This insight discusses how cultivating an engaged, educated, and responsible borrowing community can allow financial institutions to maximize lending potential while minimizing credit risk.
Like most banking transactions, lending has historically been an in-person experience. Financial institutions increased revenue by attracting individuals and businesses to the branch and offering lending services to meet their financial needs. This in turn also evolved into a very relationship oriented business.
As digital banking evolved, so did the lending process. Financial institutions began to drive revenue through their website rather than branches. Branch month-over-month traffic has decreased and digital channels are now the main way most customers interact with their financial institutions. Lending has also become very commoditized, with rates and terms taking priority over any pre-existing relationship(s).
Lastly, the emergence of peer-to-peer and niche online lenders, collectively known as marketplace lenders, has disrupted antiquated lending practices. These companies emerged during a time of historically low interest rates, making borrowing more attractive to consumers and driving investor yields. Marketplace lenders combine data-driven analysis, targeted online marketing, and consumer-focused technology platforms to attract customers. Technology-adept marketplace lenders have heightened consumer expectations for banking technology, motivating traditional financial institutions to enhance their digital offerings.
American consumers are continuing to borrow, with average household debt at approximately $90,000. While borrowing for housing has been relatively steady, the portion of debt allocated to both unsecured products and student loans has increased in recent years. Interest rates have remained low, which has further incentivized consumer borrowing and put pressure on lenders to grow their loan portfolios in order to remain profitable.
Generating organic loan portfolio growth is increasingly challenging. In order to acquire new relationships and retain existing ones, financial institutions are prioritizing a customer-focused business model. With the understanding that loan products have become largely commoditized, lenders must compete on the usability of their platforms rather than the terms of their products. Customers expect straightforward, user-friendly platforms, and are beginning to show preference for mobile rather than online services.
Digital engagement describes the relationship between consumers and an institution’s online and mobile platforms. Because consumers are increasingly making choices based on the quality of their digital experience, it is necessary to tailor digital products to consumer needs. In practice, financial institutions personalize the digital experience by using data to offer timely, customer-focused products based on an individual’s attributes and financial situation. Additionally, institutions offer targeted educational content, such as personal finance guidance and interactive tutorials, to further their commitment to the customer experience.
User-centric platforms enhance digital engagement and facilitate customer acquisition and retention. Institutions that offer simple, informative, and streamlined online and mobile platforms can create a positive experience for their customers, which in turn incentivizes loyalty and further borrowing.
Financial institutions should focus on building an engaged, educated community to ensure that their customers will be in the best position to repay outstanding balances and to continue to borrow in the future.

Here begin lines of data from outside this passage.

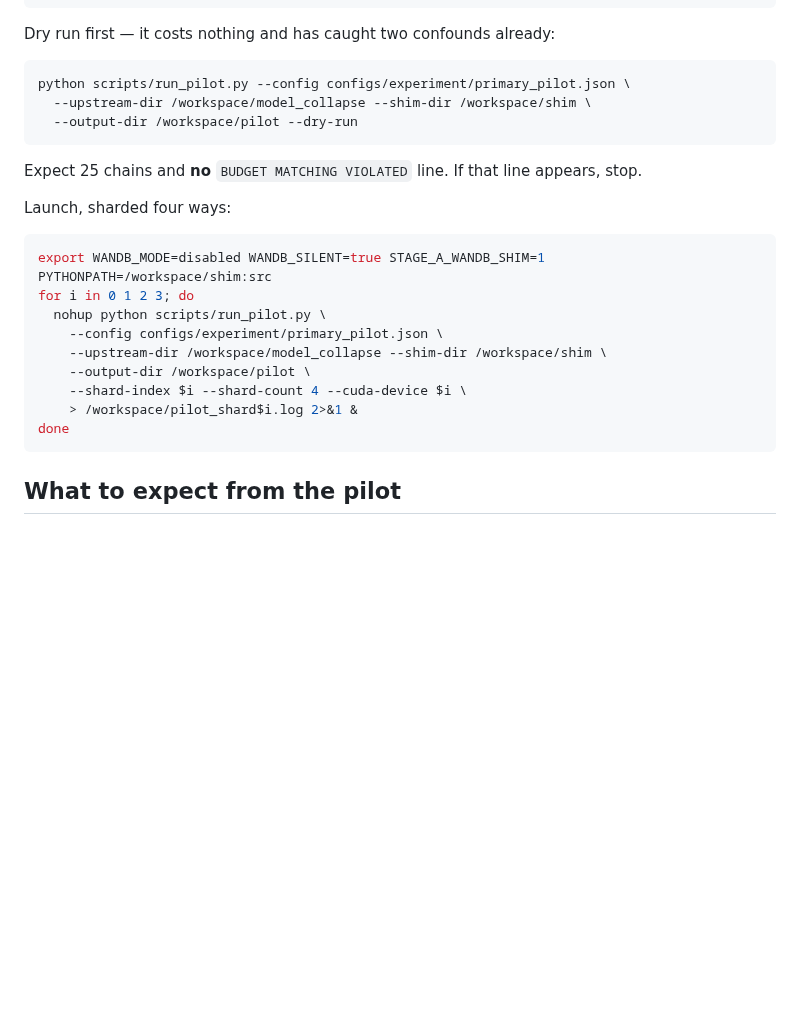
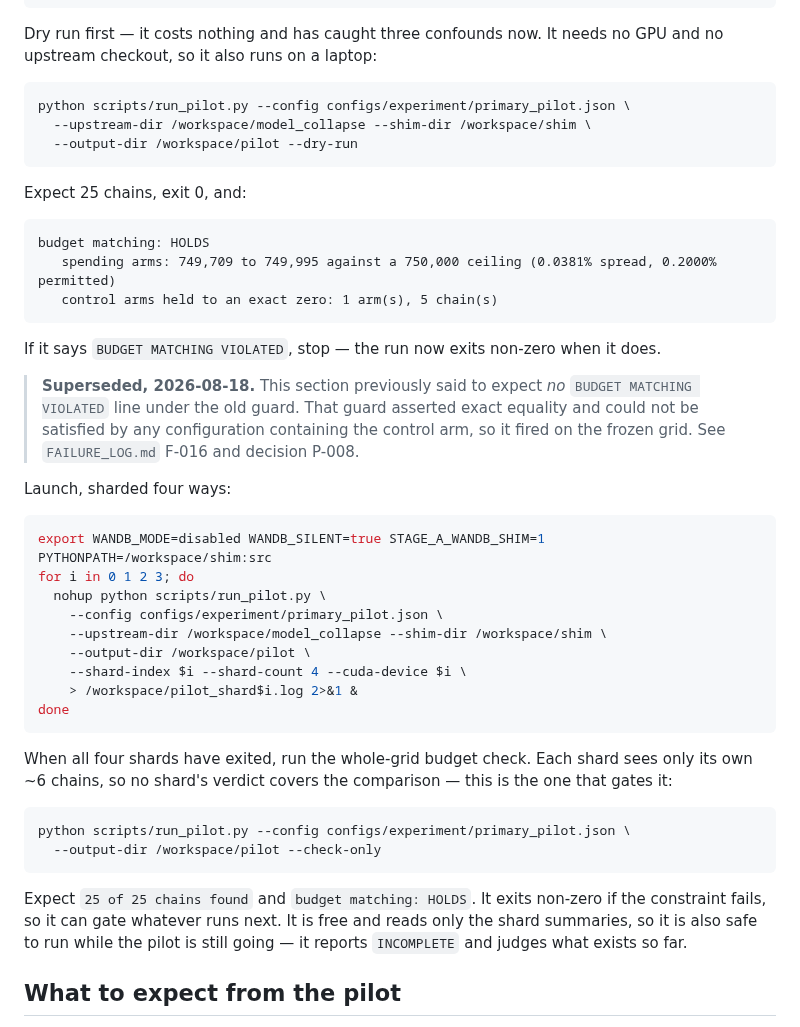
Before and after one commit to guptaneil1/algoverse-summer-26, a Markdown page: docs/HANDOVER_2026-08-18.md, the part around the change. Drawn GitHub-style; blank space fills up the shorter version.

Commit message:
Correct the handover runbook for the P-008 budget check
The dry-run expectation described the superseded guard, and the sharded
launch had no whole-grid check: each shard judges only the ~6 chains it
ran, so nothing assessed the comparison after the four shards exited.

Adds the --check-only step, the expected HOLDS output, and a superseded
note pointing at F-016 and P-008. The original claim is marked rather
than rewritten.

Co-Authored-By: Claude Opus 5 <noreply@anthropic.com>

````diff
--- a/docs/HANDOVER_2026-08-18.md
+++ b/docs/HANDOVER_2026-08-18.md
@@ -106,7 +106,8 @@ python scripts/build_base_corpus.py --partition test --eval \
   --upstream-dir /workspace/model_collapse --out data/corpora/pilot_test.json
 ```
 
-Dry run first — it costs nothing and has caught two confounds already:
+Dry run first — it costs nothing and has caught three confounds now. It needs no GPU
+and no upstream checkout, so it also runs on a laptop:
 
 ```bash
 python scripts/run_pilot.py --config configs/experiment/primary_pilot.json \
@@ -114,7 +115,20 @@ python scripts/run_pilot.py --config configs/experiment/primary_pilot.json \
   --output-dir /workspace/pilot --dry-run
 ```
 
-Expect 25 chains and **no** `BUDGET MATCHING VIOLATED` line. If that line appears, stop.
+Expect 25 chains, exit 0, and:
+
+```
+budget matching: HOLDS
+   spending arms: 749,709 to 749,995 against a 750,000 ceiling (0.0381% spread, 0.2000% permitted)
+   control arms held to an exact zero: 1 arm(s), 5 chain(s)
+```
+
+If it says `BUDGET MATCHING VIOLATED`, stop — the run now exits non-zero when it does.
+
+> **Superseded, 2026-08-18.** This section previously said to expect *no*
+> `BUDGET MATCHING VIOLATED` line under the old guard. That guard asserted exact
+> equality and could not be satisfied by any configuration containing the control arm,
+> so it fired on the frozen grid. See `FAILURE_LOG.md` F-016 and decision P-008.
 
 Launch, sharded four ways:
 
@@ -129,6 +143,20 @@ for i in 0 1 2 3; do
     > /workspace/pilot_shard$i.log 2>&1 &
 done
 ```
+
+When all four shards have exited, run the whole-grid budget check. Each shard sees only
+its own ~6 chains, so no shard's verdict covers the comparison — this is the one that
+gates it:
+
+```bash
+python scripts/run_pilot.py --config configs/experiment/primary_pilot.json \
+  --output-dir /workspace/pilot --check-only
+```
+
+Expect `25 of 25 chains found` and `budget matching: HOLDS`. It exits non-zero if the
+constraint fails, so it can gate whatever runs next. It is free and reads only the
+shard summaries, so it is also safe to run while the pilot is still going — it reports
+`INCOMPLETE` and judges what exists so far.
 
 ## What to expect from the pilot
 
````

Customers expect their institution to provide a straightforward, streamlined digital platform in order to support their lending needs. As demand for mobile grows, financial institutions must enhance their mobile offerings in order to make digital a sustainable revenue producing channel.
Websites and mobile apps should be consistently designed in order to enhance usability and reduce any confusion for customers utilizing multiple technology platforms. An integrated digital approach represents a commitment to a user-centric business model, and improves engagement by fostering multi-platform use.
Financial institutions can generate engagement by continuously educating their customers. Building education into the digital framework through simple tutorials and interactive lessons further generates trust and loyalty, as consumers will feel that their lender cares about their overall financial state.
Offering value-add products such as a personal financial management (PFM) tool is another key component of educating borrowers and building trust. Customers with access to these resources are more likely to understand their finances and make more responsible financial decisions.
Putting available data into action can improve the customer experience and drive profitability. For instance, financial institutions can identify customers that may benefit from a new loan product by analyzing demographic and account data. Additionally, financial institutions can refer to advanced criteria outside of credit applications in order to better understand an applicant’s creditworthiness. As technology continues to evolve, data analysis has become an essential part of consumer lending.